Despite seeing only videotapes of Terri Schiavo, lawmakers such as DeLay have opined that she is not in a "persistent vegetative state," as the courts have consistently found. They say she can talk, that her condition could improve if she had physical therapy, and that her husband has shirked his duty as her guardian by trying to end her life - something, Michael Schiavo maintains, that his wife would have wanted.

"We in the Senate recognize that it is extraordinary that we act," Senate Majority Leader Bill Frist said. "But these are extraordinary circumstances that center on the most fundamental of human values - the sanctity of human life."

But opponents of the legislation said it goes against several principles normally espoused by Republicans, including state sovereignty, a limited federal government and the sanctity of marriage.

"I think we are seeing, sadly, the manifestation of a constitutional crisis," said Rep. Barney Frank, a Massachusetts Democrat. "We have people in power today in both houses and in the White House who simply reject what has always been the fundamental precept of American government; namely that it's a limited government. And there have been times when I've chafed at those limits.

"But we now have people who don't just chafe at the limits, they totally disregard them."

Rep. Robert Wexler, a Florida Democrat who opposes the bill, said, "It is not the place of Congress - at the 11th hour and in the most abusive fashion - to undermine the Florida court system."

But supporters said that because the bill is essentially a personal piece of legislation for Terri Schiavo and deals only with jurisdiction, not the outcome, it should pass constitutional muster.

The House convened briefly yesterday at 1 p.m. yesterday, with only a handful of lawmakers present. Republican leaders had hoped to push the bill through quickly, but several Democrats made it clear they would not allow the bill to sail through.

When the Senate passed the bill late in the afternoon, only three senators - Frist, Mel Martinez of Florida and Virginia's John W. Warner - were in the chamber, all of them Republicans.

Terri Schiavo's brother, Bobby Schindler, continued his campaign to lobby lawmakers to help his sister. He arrived in Washington on Tuesday, and spoke yesterday with opponents of the bill - including Democratic Reps. James P. Moran Jr. of Virginia and Jim Davis of Florida.

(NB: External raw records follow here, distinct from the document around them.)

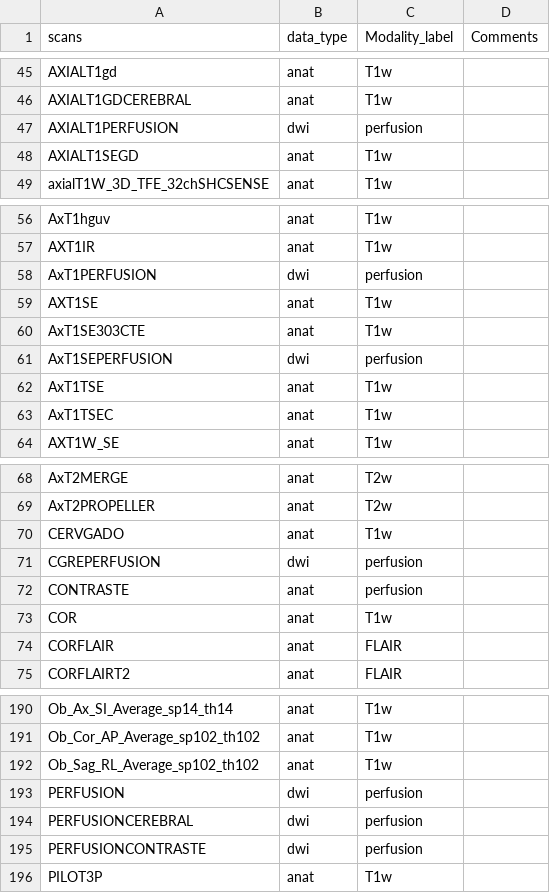
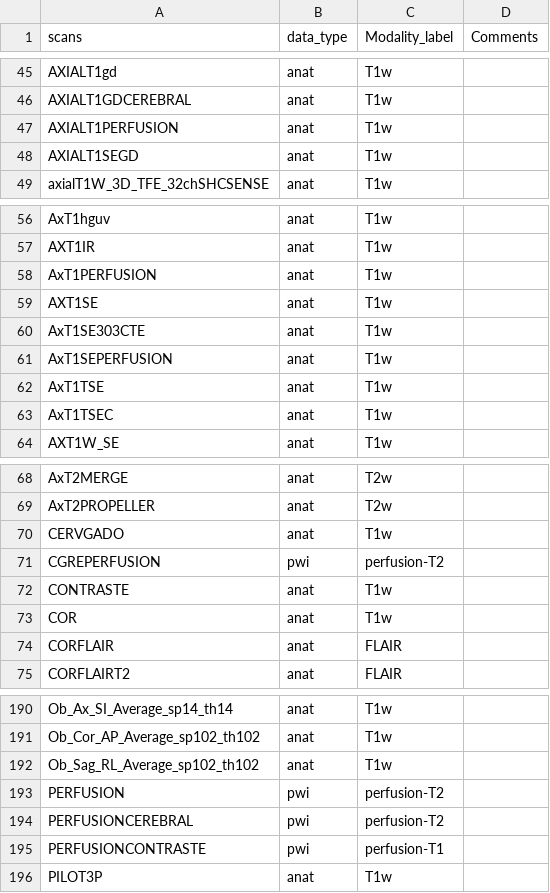
Before and after one commit to xavierbarber/MIDS, a CSV file: XNAT2MIDS/.python_objects/dictionary_scan.csv, drawn as a sheet; only a part is shown, gaps mark what is left out.

```diff
--- a/XNAT2MIDS/.python_objects/dictionary_scan.csv
+++ b/XNAT2MIDS/.python_objects/dictionary_scan.csv
@@ -46,3 +46,3 @@ AXIALT1gd,anat,T1w,
 AXIALT1GDCEREBRAL,anat,T1w,
-AXIALT1PERFUSION,dwi,perfusion,
+AXIALT1PERFUSION,anat,T1w,
 AXIALT1SEGD,anat,T1w,
@@ -57,6 +57,6 @@ AxT1hguv,anat,T1w,
 AXT1IR,anat,T1w,
-AxT1PERFUSION,dwi,perfusion,
+AxT1PERFUSION,anat,T1w,
 AXT1SE,anat,T1w,
 AxT1SE303CTE,anat,T1w,
-AxT1SEPERFUSION,dwi,perfusion,
+AxT1SEPERFUSION,anat,T1w,
 AxT1TSE,anat,T1w,
@@ -70,4 +70,4 @@ AxT2PROPELLER,anat,T2w,
 CERVGADO,anat,T1w,
-CGREPERFUSION,dwi,perfusion,
-CONTRASTE,anat,perfusion,
+CGREPERFUSION,pwi,perfusion-T2,
+CONTRASTE,anat,T1w,
 COR,anat,T1w,
@@ -192,5 +192,5 @@ Ob_Cor_AP_Average_sp102_th102,anat,T1w,
 Ob_Sag_RL_Average_sp102_th102,anat,T1w,
-PERFUSION,dwi,perfusion,
-PERFUSIONCEREBRAL,dwi,perfusion,
-PERFUSIONCONTRASTE,dwi,perfusion,
+PERFUSION,pwi,perfusion-T2,
+PERFUSIONCEREBRAL,pwi,perfusion-T2,
+PERFUSIONCONTRASTE,pwi,perfusion-T1,
 PILOT3P,anat,T1w,
```
Also changed, not shown: 5 other files.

Proponents of the bill said the sudden interest of Congress has nothing to do with politics, or efforts by Republicans to appeal to Christian conservatives, for whom right-to-life issues are paramount.

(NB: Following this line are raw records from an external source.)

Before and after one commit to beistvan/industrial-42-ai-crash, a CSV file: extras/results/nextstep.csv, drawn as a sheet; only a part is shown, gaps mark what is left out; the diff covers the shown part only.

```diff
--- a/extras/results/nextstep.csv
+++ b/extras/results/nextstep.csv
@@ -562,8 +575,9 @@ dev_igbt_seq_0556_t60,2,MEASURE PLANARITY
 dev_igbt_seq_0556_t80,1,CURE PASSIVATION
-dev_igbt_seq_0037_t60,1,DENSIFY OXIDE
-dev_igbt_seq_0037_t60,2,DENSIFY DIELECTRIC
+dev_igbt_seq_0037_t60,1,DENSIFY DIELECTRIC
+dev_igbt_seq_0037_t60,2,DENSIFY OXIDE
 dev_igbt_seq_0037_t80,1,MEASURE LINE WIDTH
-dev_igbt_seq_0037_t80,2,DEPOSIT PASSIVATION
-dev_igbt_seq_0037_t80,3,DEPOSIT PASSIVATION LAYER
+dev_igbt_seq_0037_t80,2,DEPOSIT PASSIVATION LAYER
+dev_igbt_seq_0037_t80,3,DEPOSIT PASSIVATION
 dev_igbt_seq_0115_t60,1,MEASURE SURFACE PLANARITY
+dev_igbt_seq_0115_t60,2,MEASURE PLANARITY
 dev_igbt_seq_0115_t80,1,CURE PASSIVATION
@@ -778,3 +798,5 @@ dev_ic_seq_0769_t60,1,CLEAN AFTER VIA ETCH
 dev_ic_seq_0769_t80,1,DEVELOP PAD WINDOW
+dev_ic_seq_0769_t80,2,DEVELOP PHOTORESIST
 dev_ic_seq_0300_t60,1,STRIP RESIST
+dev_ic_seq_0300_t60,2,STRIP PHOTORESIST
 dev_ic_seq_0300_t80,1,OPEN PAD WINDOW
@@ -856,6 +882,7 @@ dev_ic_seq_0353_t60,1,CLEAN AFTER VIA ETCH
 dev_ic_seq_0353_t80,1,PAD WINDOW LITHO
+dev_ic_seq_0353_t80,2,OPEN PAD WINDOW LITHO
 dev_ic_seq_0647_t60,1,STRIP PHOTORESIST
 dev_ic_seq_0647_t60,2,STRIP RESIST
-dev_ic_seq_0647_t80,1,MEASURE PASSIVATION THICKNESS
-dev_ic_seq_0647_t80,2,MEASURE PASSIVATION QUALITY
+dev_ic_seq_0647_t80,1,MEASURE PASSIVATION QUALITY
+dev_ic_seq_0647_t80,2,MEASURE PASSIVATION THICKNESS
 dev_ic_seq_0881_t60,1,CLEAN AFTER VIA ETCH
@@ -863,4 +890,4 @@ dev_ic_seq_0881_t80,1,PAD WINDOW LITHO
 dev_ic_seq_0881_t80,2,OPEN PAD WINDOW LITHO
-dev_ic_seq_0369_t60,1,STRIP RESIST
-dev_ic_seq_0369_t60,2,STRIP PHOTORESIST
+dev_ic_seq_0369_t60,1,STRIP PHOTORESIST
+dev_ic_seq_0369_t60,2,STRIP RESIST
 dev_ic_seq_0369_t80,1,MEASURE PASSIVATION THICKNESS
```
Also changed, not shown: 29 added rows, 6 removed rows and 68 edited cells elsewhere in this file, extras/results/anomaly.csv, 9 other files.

"This is not a political issue - this is life and death," DeLay said.

But Davis, whose Tampa-area district is in the same part of the state as the Pinellas Park hospice where Terri Schiavo lives, said Congress is clearly overstepping its authority.

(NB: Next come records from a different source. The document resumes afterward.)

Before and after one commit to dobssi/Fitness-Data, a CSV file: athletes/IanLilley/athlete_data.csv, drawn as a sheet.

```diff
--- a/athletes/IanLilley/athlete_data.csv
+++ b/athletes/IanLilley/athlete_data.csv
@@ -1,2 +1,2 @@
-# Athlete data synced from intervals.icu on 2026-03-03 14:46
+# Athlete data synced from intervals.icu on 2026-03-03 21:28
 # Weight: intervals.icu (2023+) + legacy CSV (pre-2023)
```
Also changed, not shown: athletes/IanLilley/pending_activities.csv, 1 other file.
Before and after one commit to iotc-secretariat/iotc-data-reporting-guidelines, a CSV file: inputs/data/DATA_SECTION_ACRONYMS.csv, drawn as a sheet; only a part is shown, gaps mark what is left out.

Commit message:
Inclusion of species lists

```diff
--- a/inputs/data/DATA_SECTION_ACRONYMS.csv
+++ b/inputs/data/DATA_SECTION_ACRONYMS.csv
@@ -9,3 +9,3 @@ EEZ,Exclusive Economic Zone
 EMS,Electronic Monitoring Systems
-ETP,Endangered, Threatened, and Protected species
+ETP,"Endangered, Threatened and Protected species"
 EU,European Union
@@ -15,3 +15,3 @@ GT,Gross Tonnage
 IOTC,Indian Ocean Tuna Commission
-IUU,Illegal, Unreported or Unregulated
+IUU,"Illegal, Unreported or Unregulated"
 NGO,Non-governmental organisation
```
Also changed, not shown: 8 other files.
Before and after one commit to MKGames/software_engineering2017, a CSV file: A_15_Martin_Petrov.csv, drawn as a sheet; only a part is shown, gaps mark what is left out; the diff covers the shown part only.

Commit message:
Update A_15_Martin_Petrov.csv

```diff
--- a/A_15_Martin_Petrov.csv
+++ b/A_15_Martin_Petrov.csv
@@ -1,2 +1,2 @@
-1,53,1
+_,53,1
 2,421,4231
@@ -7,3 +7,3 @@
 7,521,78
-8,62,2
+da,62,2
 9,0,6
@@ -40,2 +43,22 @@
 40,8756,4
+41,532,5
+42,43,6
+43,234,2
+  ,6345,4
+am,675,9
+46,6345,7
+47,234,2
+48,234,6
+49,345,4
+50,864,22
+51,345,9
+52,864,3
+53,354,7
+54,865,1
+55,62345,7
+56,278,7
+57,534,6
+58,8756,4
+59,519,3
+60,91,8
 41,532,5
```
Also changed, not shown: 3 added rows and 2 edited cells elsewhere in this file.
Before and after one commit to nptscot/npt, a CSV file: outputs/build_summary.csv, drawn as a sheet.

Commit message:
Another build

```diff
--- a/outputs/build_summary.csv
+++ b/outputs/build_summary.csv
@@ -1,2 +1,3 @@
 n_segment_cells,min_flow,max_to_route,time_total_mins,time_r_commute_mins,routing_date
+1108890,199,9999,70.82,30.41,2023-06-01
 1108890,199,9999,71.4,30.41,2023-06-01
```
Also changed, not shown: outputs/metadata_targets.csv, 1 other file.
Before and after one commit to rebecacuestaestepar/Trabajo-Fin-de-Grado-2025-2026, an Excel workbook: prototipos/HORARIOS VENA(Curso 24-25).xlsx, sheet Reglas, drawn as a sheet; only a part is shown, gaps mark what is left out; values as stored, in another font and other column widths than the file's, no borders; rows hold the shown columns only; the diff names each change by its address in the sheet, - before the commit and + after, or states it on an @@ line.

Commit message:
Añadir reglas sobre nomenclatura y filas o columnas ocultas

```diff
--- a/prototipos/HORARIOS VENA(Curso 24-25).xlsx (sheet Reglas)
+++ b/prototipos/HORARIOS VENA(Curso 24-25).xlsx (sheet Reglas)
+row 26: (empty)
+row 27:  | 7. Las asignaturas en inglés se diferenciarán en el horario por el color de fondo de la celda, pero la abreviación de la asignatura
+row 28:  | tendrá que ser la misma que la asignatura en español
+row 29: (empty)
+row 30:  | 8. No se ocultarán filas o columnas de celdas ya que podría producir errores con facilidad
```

"The United States Congress is on the verge of telling states and courts that their decisions and rules do not matter," he said.

Rep. Dave Weldon, a Florida Republican, a doctor, and one of the early sponsors of the Terri Schiavo legislation, mused yesterday about the competing opinions and ideas caught up in the debate. He conceded that it was unusual for lawmakers to diagnose by videotape but said he was convinced that Congress was doing the right thing.

Wire services contributed to this article.